On 29 April 1962, President John F. Kennedy gathered 49 Nobel prize winners for a great banquet at his residence. He told the attendees: «I think this is the most extraordinary collection of talent, of human knowledge, that has ever been gathered together at the White House, with the possible exception of when Thomas Jefferson dined alone.» The rhetoric hyperbole was his way to recognize the vast knowledge of the third president of the United States, a man capable of writing the first modern constitution, composing music, discuss palaeontology, supervise archaeological excavations, design buildings (including the University of Virginia), theorize about agronomy, perfect the pantograph or invent the swivel chair. Yes, Jefferson was a polymath.
Polymath is a term coming from the Greek πολυμαθής (‘polimathós’), meaning «one who learned much». A polymath is a broad spectrum scholar, a person who knows about every topic in depth. It is a response to the Renaissance ideal of the Homo universalis. Ramon Llull, Leonardo da Vinci or Isaac Newton conform to the description. So did Thomas Jefferson, of course. They were beings with a brisk intelligence, expanded knowledge and unlimited curiosity. The kind of being that is more and more difficult to find as, since the Industrial Revolution, the knowledge stocks have been increasingly bulging with new information.

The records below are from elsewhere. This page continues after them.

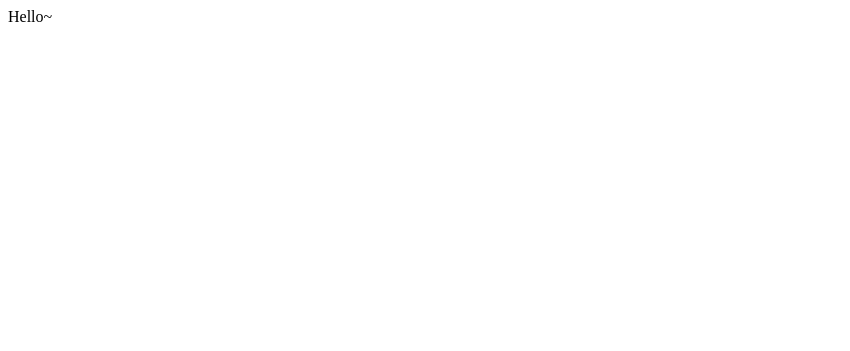
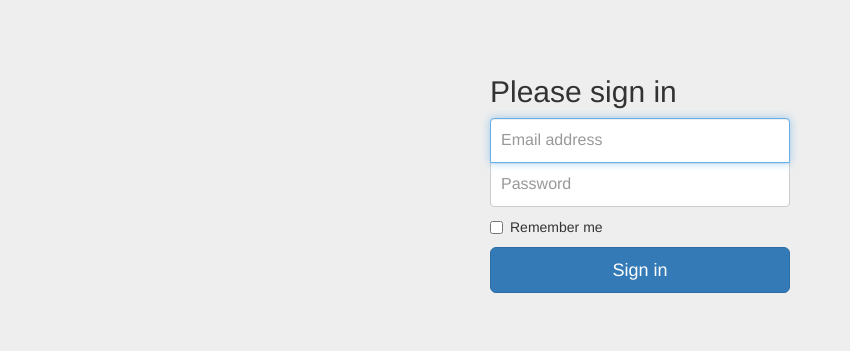
Before and after one commit to Lunber/blog-koa, a website: page backhtml/index.html in a window 1280 px wide. Shown: the whole page, without its empty margins (0-850 px from the left). Drawn offline with nearby package versions, Linux system fonts and the light colour scheme.

Commit message:
add admin html

```diff
--- a/backhtml/index.html
+++ b/backhtml/index.html
@@ -1,10 +1,71 @@
 <!DOCTYPE html>
 <html lang="en">
 <head>
-    <meta charset="UTF-8">
-    <title>Lunber</title>
+  <meta charset="UTF-8">
+  <meta name="viewport" content="width=device-width, initial-scale=1.0">
+  <meta http-equiv="X-UA-Compatible" content="ie=edge">
+  <title>Document</title>
+  <link rel="stylesheet" href="http://cdn.bootcss.com/bootstrap/3.3.0/css/bootstrap.min.css">
+  <style media="screen">
+  body {
+padding-top: 40px;
+padding-bottom: 40px;
+background-color: #eee;
+}
+
+.form-signin {
+max-width: 330px;
+padding: 15px;
+margin: 0 auto;
+}
+.form-signin .form-signin-heading,
+.form-signin .checkbox {
+margin-bottom: 10px;
+}
+.form-signin .checkbox {
+font-weight: normal;
+}
+.form-signin .form-control {
+position: relative;
+height: auto;
+-webkit-box-sizing: border-box;
+   -moz-box-sizing: border-box;
+        box-sizing: border-box;
+padding: 10px;
+font-size: 16px;
+}
+.form-signin .form-control:focus {
+z-index: 2;
+}
+.form-signin input[type="email"] {
+margin-bottom: -1px;
+border-bottom-right-radius: 0;
+border-bottom-left-radius: 0;
+}
+.form-signin input[type="password"] {
+margin-bottom: 10px;
+border-top-left-radius: 0;
+border-top-right-radius: 0;
+}
+
+  </style>
 </head>
 <body>
-    Hello~
+  <div class="container">
+        <form class="form-signin" role="form">
+          <h2 class="form-signin-heading">Please sign in</h2>
+          <input type="email" class="form-control" placeholder="Email address" required="" autofocus="">
+          <input type="password" class="form-control" placeholder="Password" required="">
+          <div class="checkbox">
+            <label>
+              <input type="checkbox" value="remember-me"> Remember me
+            </label>
+          </div>
+          <button class="btn btn-lg btn-primary btn-block" type="submit">Sign in</button>
+        </form>
+
+      </div> <!-- /container -->
 </body>
+<script src="http://cdn.bootcss.com/jquery/1.11.1/jquery.min.js"></script>
+<script src="http://cdn.bootcss.com/bootstrap/3.3.0/js/bootstrap.min.js"></script>
 </html>
--- a/package.json
+++ b/package.json
@@ -10,6 +10,7 @@
     "co": "^4.1.0",
     "co-body": "^1.0.0",
     "co-busboy": "^1.0.2",
+    "co-ejs": "^1.5.2",
     "co-fs": "^1.2.0",
     "co-views": "^0.2.0",
     "ejs": "^1.0.0",
@@ -18,8 +19,10 @@
     "koa-compose": "^2.3.0",
     "koa-cors": "0.0.16",
     "koa-csrf": "^2.1.1",
+    "koa-ejs": "^3.0.0",
     "koa-json": "^1.1.3",
     "koa-logger": "^1.2.1",
+    "koa-render": "^0.2.1",
     "koa-route": "^1.1.4",
     "koa-router": "^5.4.0",
     "koa-session": "^3.1.0",
```
Also changed, not shown: server.js (+28 -6 lines).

There is the same percentage of could-be polymaths today as there was one thousand years ago, of course, just as the percentage of fools has remained the same (a very high figure, by the way). Conversely, there is no individual today who can comprehend the entirety of available knowledge, not by a long shot. That is not a problem. The problem, though, is the fact that aspiring to be a polymath is looked upon with disdain of even with hostility. And not only polymathy, but also encyclopaedism, which is the version we could all attain. Indeed, knowing about everything is frowned upon. Specialisation is the only respected position. And it shouldn’t, because specialisation is not the objective of science, but a limitation of scientists: in a society that is so fragmented and specialised, I wish there were more polymaths.

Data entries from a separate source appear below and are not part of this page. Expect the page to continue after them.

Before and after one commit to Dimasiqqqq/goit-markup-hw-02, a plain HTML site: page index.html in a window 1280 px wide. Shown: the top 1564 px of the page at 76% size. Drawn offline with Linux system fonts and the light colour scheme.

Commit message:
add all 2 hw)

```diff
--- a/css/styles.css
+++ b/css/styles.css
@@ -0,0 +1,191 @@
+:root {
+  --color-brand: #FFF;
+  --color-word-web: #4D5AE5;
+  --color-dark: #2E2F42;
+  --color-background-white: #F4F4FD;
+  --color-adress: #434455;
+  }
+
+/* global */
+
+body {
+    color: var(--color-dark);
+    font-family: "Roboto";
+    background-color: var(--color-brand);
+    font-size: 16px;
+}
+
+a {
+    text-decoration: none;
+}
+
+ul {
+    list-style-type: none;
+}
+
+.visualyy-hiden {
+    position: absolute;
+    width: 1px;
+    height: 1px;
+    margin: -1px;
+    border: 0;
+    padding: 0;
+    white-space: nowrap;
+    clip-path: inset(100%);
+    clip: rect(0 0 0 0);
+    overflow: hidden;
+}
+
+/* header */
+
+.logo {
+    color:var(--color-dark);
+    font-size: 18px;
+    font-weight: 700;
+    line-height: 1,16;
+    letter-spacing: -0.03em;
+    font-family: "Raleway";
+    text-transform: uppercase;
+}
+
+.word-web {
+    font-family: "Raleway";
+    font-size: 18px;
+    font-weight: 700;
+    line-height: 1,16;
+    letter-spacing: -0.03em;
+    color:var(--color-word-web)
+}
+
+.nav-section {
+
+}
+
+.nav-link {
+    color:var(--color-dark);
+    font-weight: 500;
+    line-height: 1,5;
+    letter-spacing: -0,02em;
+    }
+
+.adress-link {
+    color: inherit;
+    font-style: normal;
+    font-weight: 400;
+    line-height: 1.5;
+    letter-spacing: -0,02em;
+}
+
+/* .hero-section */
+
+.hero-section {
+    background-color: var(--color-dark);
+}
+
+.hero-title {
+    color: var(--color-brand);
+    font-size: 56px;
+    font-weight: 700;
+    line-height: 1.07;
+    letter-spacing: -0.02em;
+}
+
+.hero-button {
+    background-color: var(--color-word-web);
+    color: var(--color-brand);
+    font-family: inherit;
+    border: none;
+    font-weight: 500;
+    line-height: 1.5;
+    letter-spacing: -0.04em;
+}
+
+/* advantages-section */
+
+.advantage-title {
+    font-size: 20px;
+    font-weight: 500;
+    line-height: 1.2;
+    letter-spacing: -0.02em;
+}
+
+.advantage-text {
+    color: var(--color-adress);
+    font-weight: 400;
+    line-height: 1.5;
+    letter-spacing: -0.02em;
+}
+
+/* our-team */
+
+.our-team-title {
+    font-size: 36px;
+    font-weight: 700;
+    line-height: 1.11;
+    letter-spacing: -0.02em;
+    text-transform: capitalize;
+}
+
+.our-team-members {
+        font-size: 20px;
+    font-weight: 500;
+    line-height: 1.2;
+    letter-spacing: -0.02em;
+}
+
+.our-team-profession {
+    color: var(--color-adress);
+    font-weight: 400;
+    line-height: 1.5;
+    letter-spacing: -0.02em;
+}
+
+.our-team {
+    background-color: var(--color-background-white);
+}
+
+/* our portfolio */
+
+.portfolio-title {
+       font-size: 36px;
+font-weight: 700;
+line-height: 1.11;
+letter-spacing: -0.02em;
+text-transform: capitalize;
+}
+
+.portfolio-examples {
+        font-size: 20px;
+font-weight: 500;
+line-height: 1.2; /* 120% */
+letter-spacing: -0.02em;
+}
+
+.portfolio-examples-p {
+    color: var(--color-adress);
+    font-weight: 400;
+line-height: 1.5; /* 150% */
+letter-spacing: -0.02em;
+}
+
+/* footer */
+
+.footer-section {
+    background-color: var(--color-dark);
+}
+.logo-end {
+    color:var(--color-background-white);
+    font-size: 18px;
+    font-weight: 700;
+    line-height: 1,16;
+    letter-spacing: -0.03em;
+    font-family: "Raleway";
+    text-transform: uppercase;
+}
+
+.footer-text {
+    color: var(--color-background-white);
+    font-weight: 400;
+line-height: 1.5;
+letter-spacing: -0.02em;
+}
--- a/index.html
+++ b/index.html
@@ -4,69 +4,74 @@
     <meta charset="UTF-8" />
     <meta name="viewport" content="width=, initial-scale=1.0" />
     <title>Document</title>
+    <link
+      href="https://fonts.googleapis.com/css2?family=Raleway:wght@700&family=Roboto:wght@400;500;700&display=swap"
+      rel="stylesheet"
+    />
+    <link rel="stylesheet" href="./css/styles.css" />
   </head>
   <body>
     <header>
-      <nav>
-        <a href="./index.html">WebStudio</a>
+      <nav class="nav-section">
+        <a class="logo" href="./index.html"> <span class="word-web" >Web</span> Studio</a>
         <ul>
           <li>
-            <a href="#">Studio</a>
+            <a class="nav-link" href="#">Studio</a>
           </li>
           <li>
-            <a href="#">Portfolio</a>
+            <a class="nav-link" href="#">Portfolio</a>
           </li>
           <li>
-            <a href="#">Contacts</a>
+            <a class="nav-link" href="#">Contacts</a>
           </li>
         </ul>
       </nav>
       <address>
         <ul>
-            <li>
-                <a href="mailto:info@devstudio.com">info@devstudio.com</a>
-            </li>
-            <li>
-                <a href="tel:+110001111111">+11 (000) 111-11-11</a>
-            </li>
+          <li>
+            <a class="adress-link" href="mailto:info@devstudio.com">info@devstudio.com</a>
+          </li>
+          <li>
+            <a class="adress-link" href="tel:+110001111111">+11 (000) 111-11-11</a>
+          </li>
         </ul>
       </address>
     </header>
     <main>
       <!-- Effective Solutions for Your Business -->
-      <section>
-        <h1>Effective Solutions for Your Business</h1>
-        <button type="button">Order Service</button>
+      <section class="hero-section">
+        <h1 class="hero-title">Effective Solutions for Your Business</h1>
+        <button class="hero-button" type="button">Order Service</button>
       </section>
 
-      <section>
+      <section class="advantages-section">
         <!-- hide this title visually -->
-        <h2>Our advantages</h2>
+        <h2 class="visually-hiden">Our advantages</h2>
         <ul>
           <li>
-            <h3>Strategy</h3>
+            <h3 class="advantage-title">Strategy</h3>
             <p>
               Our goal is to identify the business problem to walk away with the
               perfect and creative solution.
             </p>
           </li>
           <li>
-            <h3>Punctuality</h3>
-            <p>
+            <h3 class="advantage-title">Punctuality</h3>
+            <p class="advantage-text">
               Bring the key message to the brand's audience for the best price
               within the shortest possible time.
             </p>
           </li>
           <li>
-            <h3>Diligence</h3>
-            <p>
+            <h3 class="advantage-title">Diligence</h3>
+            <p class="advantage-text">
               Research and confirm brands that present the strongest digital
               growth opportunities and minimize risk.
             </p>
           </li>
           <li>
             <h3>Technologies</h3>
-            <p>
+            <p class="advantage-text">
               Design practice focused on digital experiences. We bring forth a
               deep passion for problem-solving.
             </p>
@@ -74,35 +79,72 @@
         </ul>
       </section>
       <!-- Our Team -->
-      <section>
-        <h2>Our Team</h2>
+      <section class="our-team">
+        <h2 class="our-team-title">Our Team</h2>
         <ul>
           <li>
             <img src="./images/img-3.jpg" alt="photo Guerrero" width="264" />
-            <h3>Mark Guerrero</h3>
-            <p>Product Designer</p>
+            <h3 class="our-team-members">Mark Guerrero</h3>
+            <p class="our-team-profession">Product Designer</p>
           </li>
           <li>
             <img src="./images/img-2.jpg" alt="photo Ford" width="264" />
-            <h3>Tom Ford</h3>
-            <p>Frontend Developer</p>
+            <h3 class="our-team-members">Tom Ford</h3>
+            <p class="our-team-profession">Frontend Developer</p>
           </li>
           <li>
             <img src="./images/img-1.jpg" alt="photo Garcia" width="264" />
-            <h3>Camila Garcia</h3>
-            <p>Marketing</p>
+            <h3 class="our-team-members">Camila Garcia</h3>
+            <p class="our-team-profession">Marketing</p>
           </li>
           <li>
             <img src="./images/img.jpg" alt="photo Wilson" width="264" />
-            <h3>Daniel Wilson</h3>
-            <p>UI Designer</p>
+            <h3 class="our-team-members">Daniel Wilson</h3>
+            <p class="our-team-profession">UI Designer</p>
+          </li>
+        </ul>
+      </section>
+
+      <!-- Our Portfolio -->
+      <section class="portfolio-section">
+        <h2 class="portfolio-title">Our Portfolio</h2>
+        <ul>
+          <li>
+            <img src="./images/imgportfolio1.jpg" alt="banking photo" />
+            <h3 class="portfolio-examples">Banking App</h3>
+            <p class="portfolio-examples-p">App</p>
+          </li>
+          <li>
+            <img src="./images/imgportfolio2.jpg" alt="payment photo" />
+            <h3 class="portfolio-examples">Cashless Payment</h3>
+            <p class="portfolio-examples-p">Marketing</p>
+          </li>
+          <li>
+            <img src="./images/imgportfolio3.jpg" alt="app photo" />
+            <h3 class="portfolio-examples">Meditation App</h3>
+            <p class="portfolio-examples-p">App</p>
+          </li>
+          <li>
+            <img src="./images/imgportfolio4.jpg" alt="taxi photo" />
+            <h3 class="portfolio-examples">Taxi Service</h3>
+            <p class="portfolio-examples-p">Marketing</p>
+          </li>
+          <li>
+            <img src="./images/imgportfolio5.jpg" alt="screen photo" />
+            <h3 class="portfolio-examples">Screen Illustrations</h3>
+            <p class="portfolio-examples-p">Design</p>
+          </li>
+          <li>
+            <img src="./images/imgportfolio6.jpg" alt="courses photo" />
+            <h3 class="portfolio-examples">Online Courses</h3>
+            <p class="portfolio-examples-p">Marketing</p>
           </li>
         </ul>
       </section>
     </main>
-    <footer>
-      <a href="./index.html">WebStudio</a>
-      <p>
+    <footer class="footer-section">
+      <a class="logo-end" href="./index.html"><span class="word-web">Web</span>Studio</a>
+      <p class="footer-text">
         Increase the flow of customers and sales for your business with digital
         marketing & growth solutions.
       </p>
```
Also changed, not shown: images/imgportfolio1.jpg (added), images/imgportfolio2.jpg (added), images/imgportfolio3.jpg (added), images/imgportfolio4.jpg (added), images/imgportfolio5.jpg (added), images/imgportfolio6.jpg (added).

The Renaissance polymaths fed on the observation of reality, their own creating experience and the knowledge compiled in books. Today you can also use the enormous repository that is the Internet. But in practice, the World Wide Web does not increase polymathy instrumentally. The Internet rather discourages it. Actually, the Internet generation and the library generation (meaning all the ones before, in fact) have more than a generational conflict. They stage a cultural rupture, I think. The famous «cloud», for instance, is not a delocalised space for shareable information, but rather vaporously shared information delocalised in space, which is different. Authorship there is blurred so users appropriate information uncritically and without remorse. And since information is not signed, there is no responsible for it. This radically disrupts the criteria that dominated the world since the Renaissance. Now we can all process unchecked anonymous data, that is, we can all be spurious polymaths without the erudition. Copy-pasting is a common practice among young university students, even some PhD theses use the system, rhetorically disguised as a compilation of experiments.
The fact is that true polymaths seem to be still fascinating and still necessary. They have names and faces. And an educated opinion. They know how to know. That’s why they are wise. «Knowledge can be communicated, but not wisdom», said Hermann Hesse. I’m afraid that the society of vague knowledge advances while polymathic wisdom pulls back.
Ramon Folch. PhD in Biology, Socio-ecologist and general manager of ERF.
«The Internet generation and the library generation (meaning all the ones before, in fact) have more than a generational conflict. They stage a cultural rupture»